Goal of the exercise. Among the entries below, how many lines contain "figure"? Answer with the number only.

=== Records for the task ===

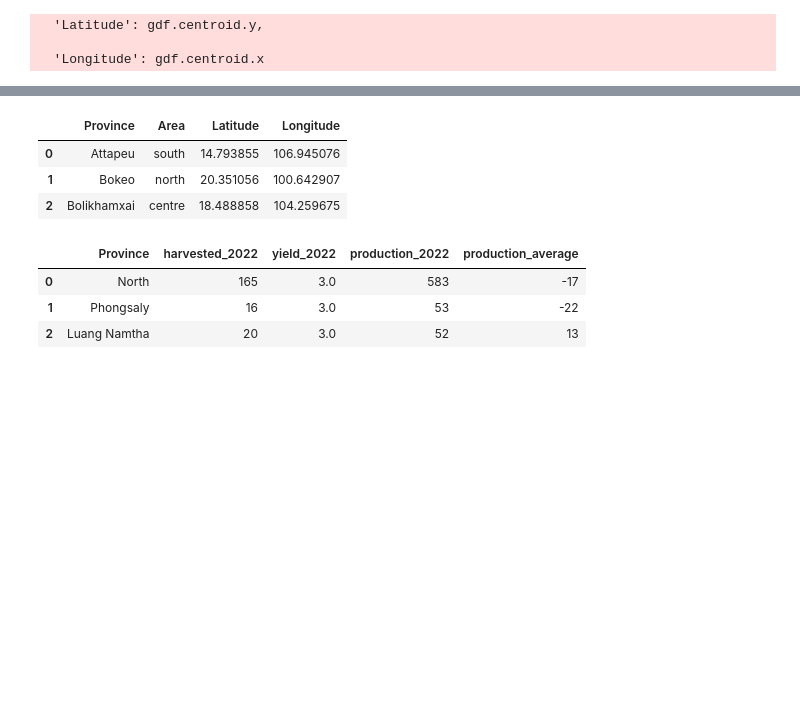
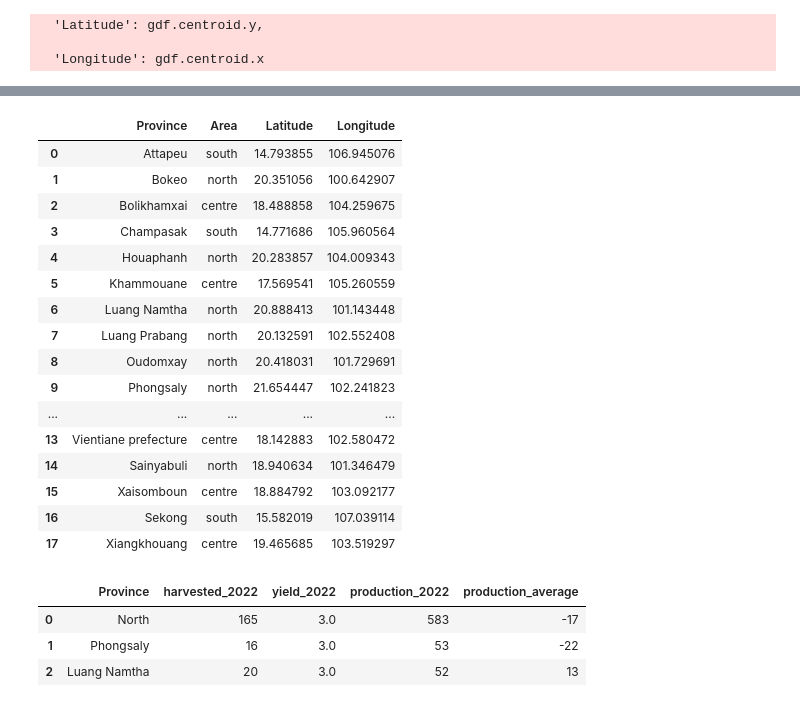
Before and after one commit to lukasschirren/GeoH2-Laos-Master-Thesis, a Jupyter notebook: Laos_specific/demand_provinces.ipynb, the cells around one changed output, grey strips where cells are left out. Saved outputs shown, nothing was run; the diff lists cells and outputs as text; code cells hidden in the pictures; blank space fills up the shorter version.

```diff
--- a/demand_provinces.ipynb
+++ b/Laos_specific/demand_provinces.ipynb
@@ -54,12 +54,25 @@ display(laos_map)
 [interactive output not drawn]
 # %%
 provinces = pd.read_excel('Laos_Provinces_Centroids.xlsx')
-provinces.iloc[:3]
+provinces
 # %% [output]
 |  | Province | Area | Latitude | Longitude |
 | 0 | Attapeu | south | 14.793855 | 106.945076 |
 | 1 | Bokeo | north | 20.351056 | 100.642907 |
 | 2 | Bolikhamxai | centre | 18.488858 | 104.259675 |
+| 3 | Champasak | south | 14.771686 | 105.960564 |
+| 4 | Houaphanh | north | 20.283857 | 104.009343 |
+| 5 | Khammouane | centre | 17.569541 | 105.260559 |
+| 6 | Luang Namtha | north | 20.888413 | 101.143448 |
+| 7 | Luang Prabang | north | 20.132591 | 102.552408 |
+| 8 | Oudomxay | north | 20.418031 | 101.729691 |
+| 9 | Phongsaly | north | 21.654447 | 102.241823 |
+| ... | ... | ... | ... | ... |
+| 13 | Vientiane prefecture | centre | 18.142883 | 102.580472 |
+| 14 | Sainyabuli | north | 18.940634 | 101.346479 |
+| 15 | Xaisomboun | centre | 18.884792 | 103.092177 |
+| 16 | Sekong | south | 15.582019 | 107.039114 |
+| 17 | Xiangkhouang | centre | 19.465685 | 103.519297 |
 # %%
 rice_production = pd.read_csv('FAO_rice_production_2022.csv')
 rice_production = rice_production[['Province','harvested_2022','yield_2022','production_2022','production_average']]
```
Also changed, not shown: parts of 5 cells of this notebook, 20 other files.
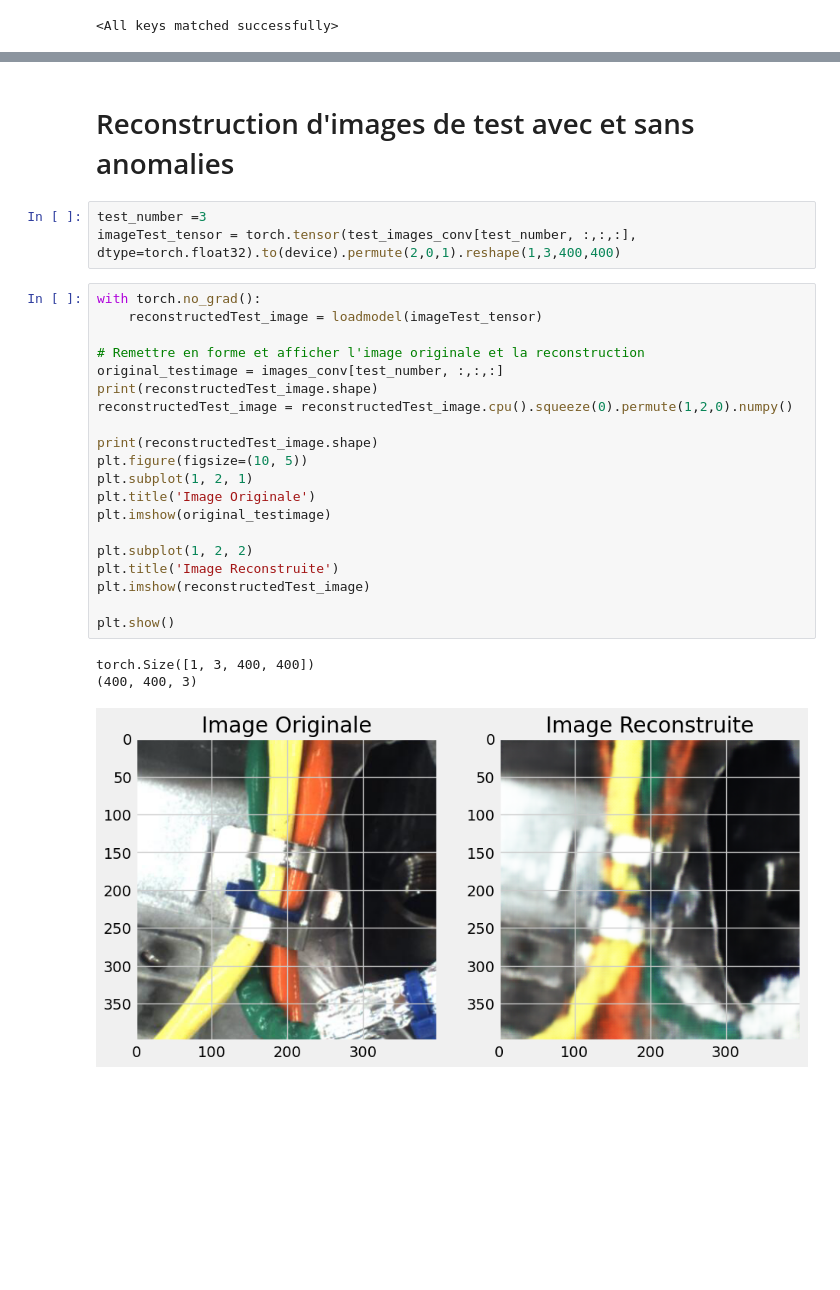
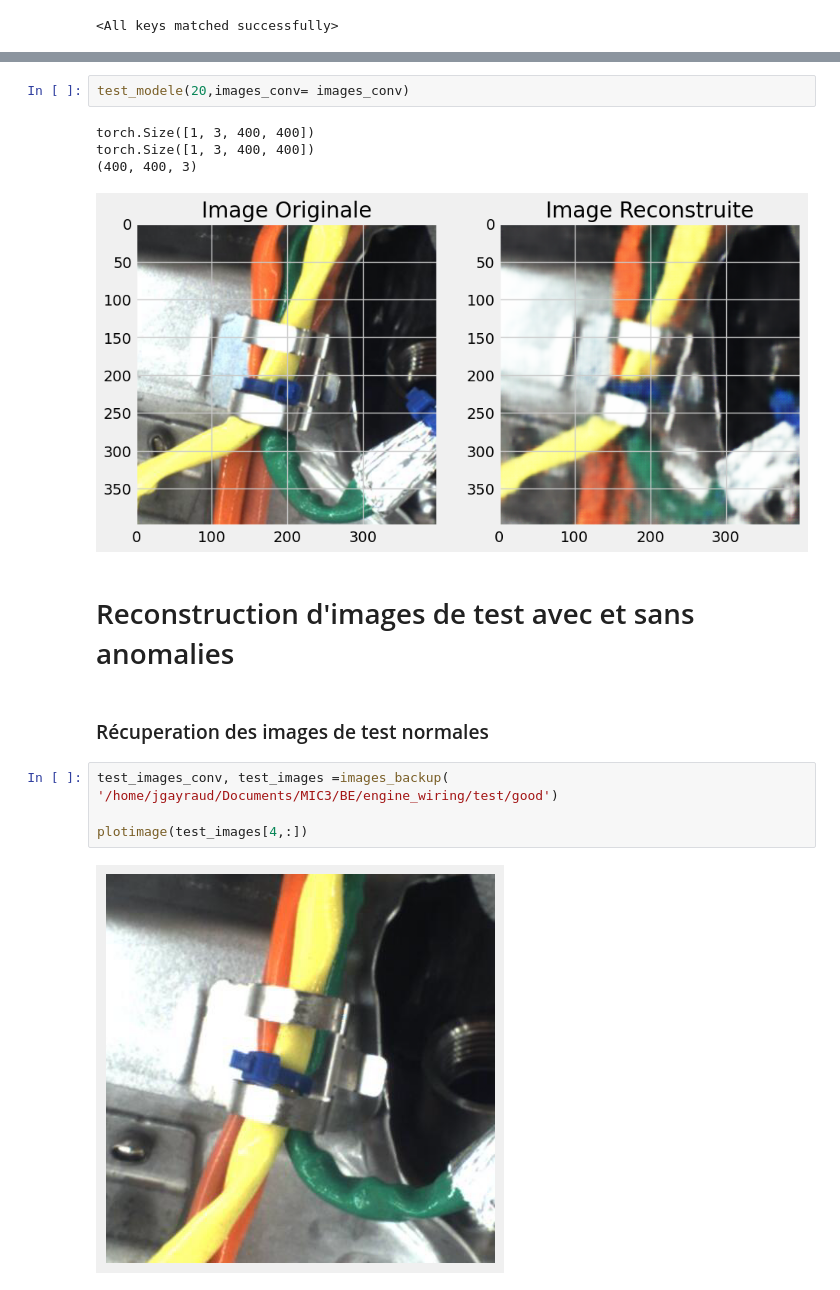
Before and after one commit to Rulienn/Detection-d-anomalie, a Jupyter notebook: JulienNoteBook.ipynb, the cells around one changed output, grey strips where cells are left out. Saved outputs shown, nothing was run; the diff lists cells and outputs as text; blank space fills up the shorter version.

```diff
--- a/JulienNoteBook.ipynb
+++ b/JulienNoteBook.ipynb
@@ -392,29 +359,17 @@ torch.Size([1, 3, 400, 400])
+# %%
+test_modele(20,images_conv= images_conv)
+# %% [output]
+torch.Size([1, 3, 400, 400])
+torch.Size([1, 3, 400, 400])
+(400, 400, 3)
+[figure, added]
 # %% [markdown]
 # Reconstruction d'images de test avec et sans anomalies
-# %%
-test_number =3
-imageTest_tensor = torch.tensor(test_images_conv[test_number, :,:,:], dtype=torch.float32).to(device).permute(2,0,1).reshape(1,3,400,400)
-# %%
-with torch.no_grad():
-    reconstructedTest_image = loadmodel(imageTest_tensor)
-
-# Remettre en forme et afficher l'image originale et la reconstruction
-original_testimage = images_conv[test_number, :,:,:]
-print(reconstructedTest_image.shape)
-reconstructedTest_image = reconstructedTest_image.cpu().squeeze(0).permute(1,2,0).numpy()
-
-print(reconstructedTest_image.shape)
-plt.figure(figsize=(10, 5))
-plt.subplot(1, 2, 1)
-plt.title('Image Originale')
-plt.imshow(original_testimage)
-
-plt.subplot(1, 2, 2)
-plt.title('Image Reconstruite')
-plt.imshow(reconstructedTest_image)
-
-plt.show()
-# %% [output]
-torch.Size([1, 3, 400, 400])
-(400, 400, 3)
-[figure, removed]
+# %% [markdown]
+### Récuperation des images de test normales
+# %%
+test_images_conv, test_images =images_backup(  '/home/jgayraud/Documents/MIC3/BE/engine_wiring/test/good')
+
+plotimage(test_images[4,:])
+# %% [output]
+[figure, added]
```
Also changed, not shown: parts of 10 cells of this notebook, 2 other files.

===

The answer. 4